The task | The expected answer is every line of the material that contains the word "pipeline".

Exercise data |
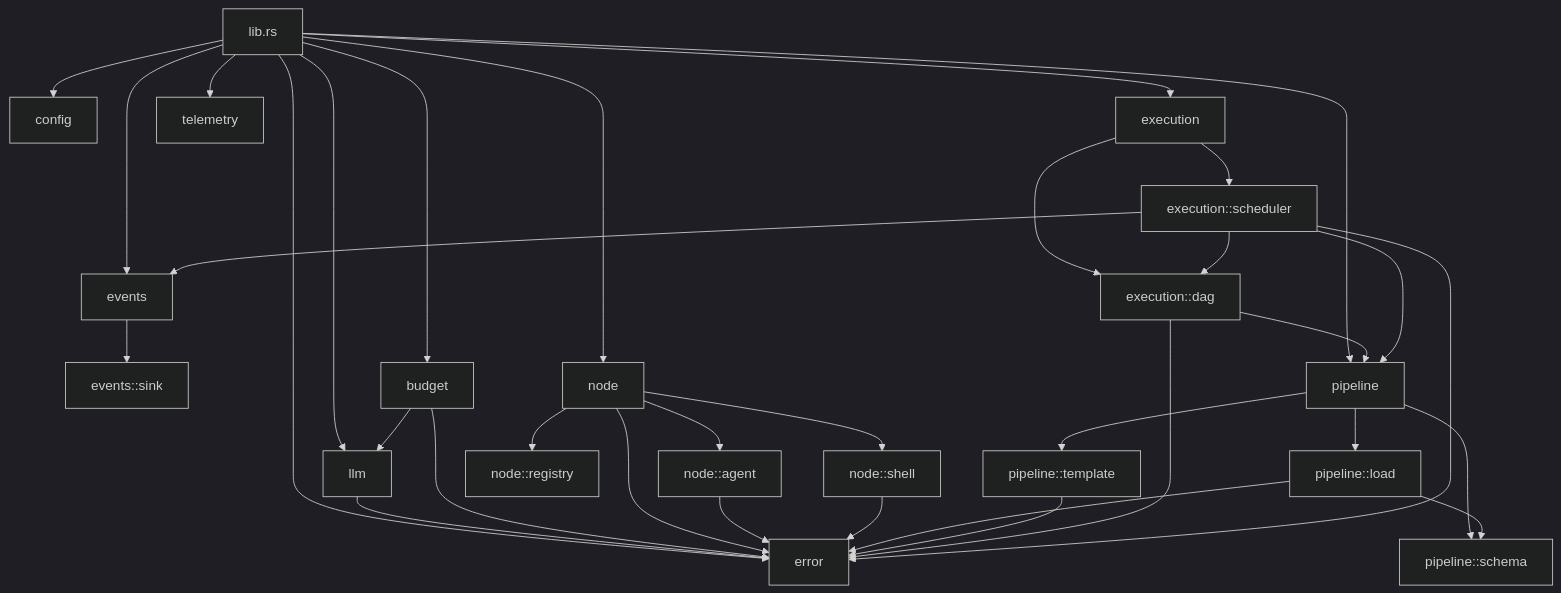
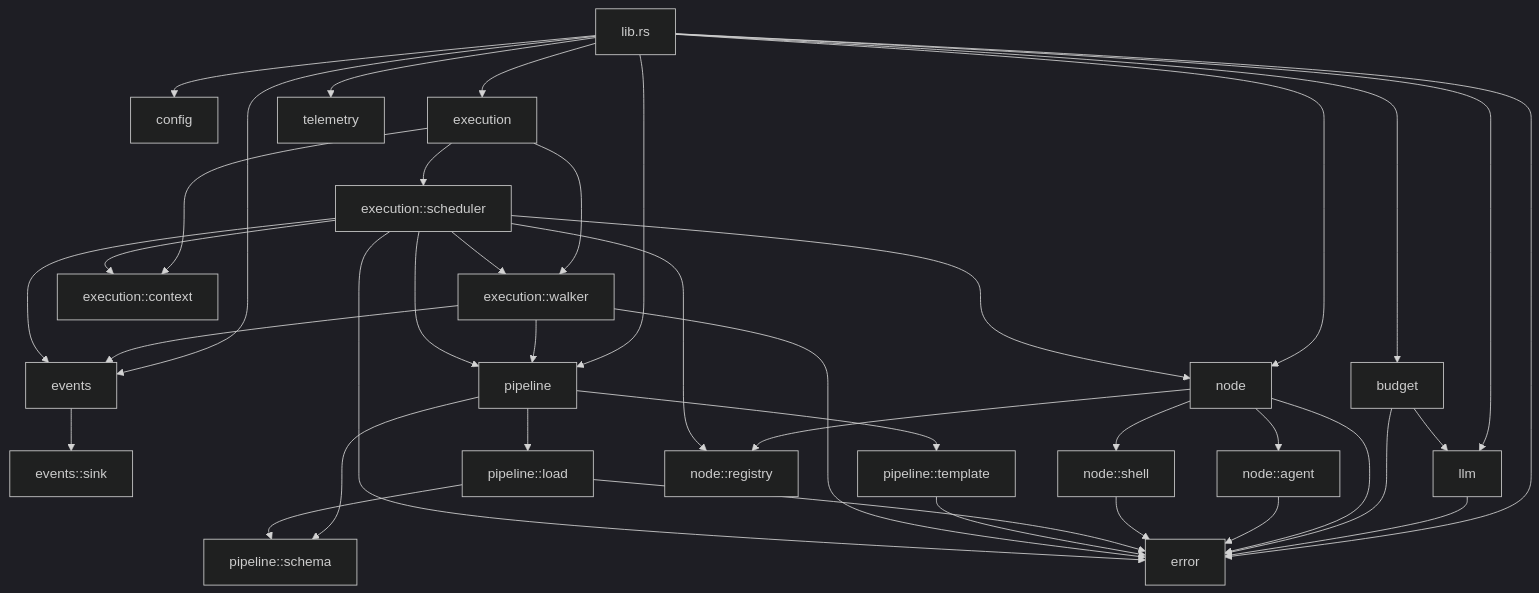
Before and after one commit to DoctorMozg/orno: the second of 11 diagrams in docs/flows.md, drawn with Mermaid (dark theme). The commit also changed other lines of this file and 34 other files, not shown here.

Commit message:
Basic tempaltes and graph

````diff
--- a/docs/flows.md
+++ b/docs/flows.md
@@ -36,61 +38,67 @@
 ```mermaid
 graph TD
     lib[lib.rs]
     error[error]
     config[config]
     events[events]
     events_sink[events::sink]
     llm[llm]
     budget[budget]
     node[node]
     node_agent["node::agent"]
     node_shell["node::shell"]
     node_reg["node::registry"]
     pipeline[pipeline]
     pipe_schema["pipeline::schema"]
     pipe_load["pipeline::load"]
     pipe_tpl["pipeline::template"]
     exec[execution]
-    exec_dag["execution::dag"]
+    exec_walker["execution::walker"]
+    exec_context["execution::context"]
     exec_sched["execution::scheduler"]
     telemetry[telemetry]
 
     lib --> error
     lib --> config
     lib --> events
     lib --> llm
     lib --> budget
     lib --> node
     lib --> pipeline
     lib --> exec
     lib --> telemetry
 
     events --> events_sink
 
     llm --> error
     budget --> error
     budget --> llm
 
     node --> error
     node --> node_agent
     node --> node_shell
     node --> node_reg
     node_agent --> error
     node_shell --> error
 
     pipeline --> pipe_schema
     pipeline --> pipe_load
     pipeline --> pipe_tpl
     pipe_load --> pipe_schema
     pipe_load --> error
     pipe_tpl --> error
 
-    exec --> exec_dag
+    exec --> exec_walker
+    exec --> exec_context
     exec --> exec_sched
-    exec_dag --> pipeline
-    exec_dag --> error
+    exec_walker --> pipeline
+    exec_walker --> events
+    exec_walker --> error
     exec_sched --> events
     exec_sched --> pipeline
     exec_sched --> error
-    exec_sched --> exec_dag
+    exec_sched --> exec_walker
+    exec_sched --> exec_context
+    exec_sched --> node
+    exec_sched --> node_reg
 ```
````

Response to this task |
     pipeline[pipeline]
     pipe_schema["pipeline::schema"]
     pipe_load["pipeline::load"]
     pipe_tpl["pipeline::template"]
     lib --> pipeline
     pipeline --> pipe_schema
     pipeline --> pipe_load
     pipeline --> pipe_tpl
-    exec_dag --> pipeline
+    exec_walker --> pipeline
     exec_sched --> pipeline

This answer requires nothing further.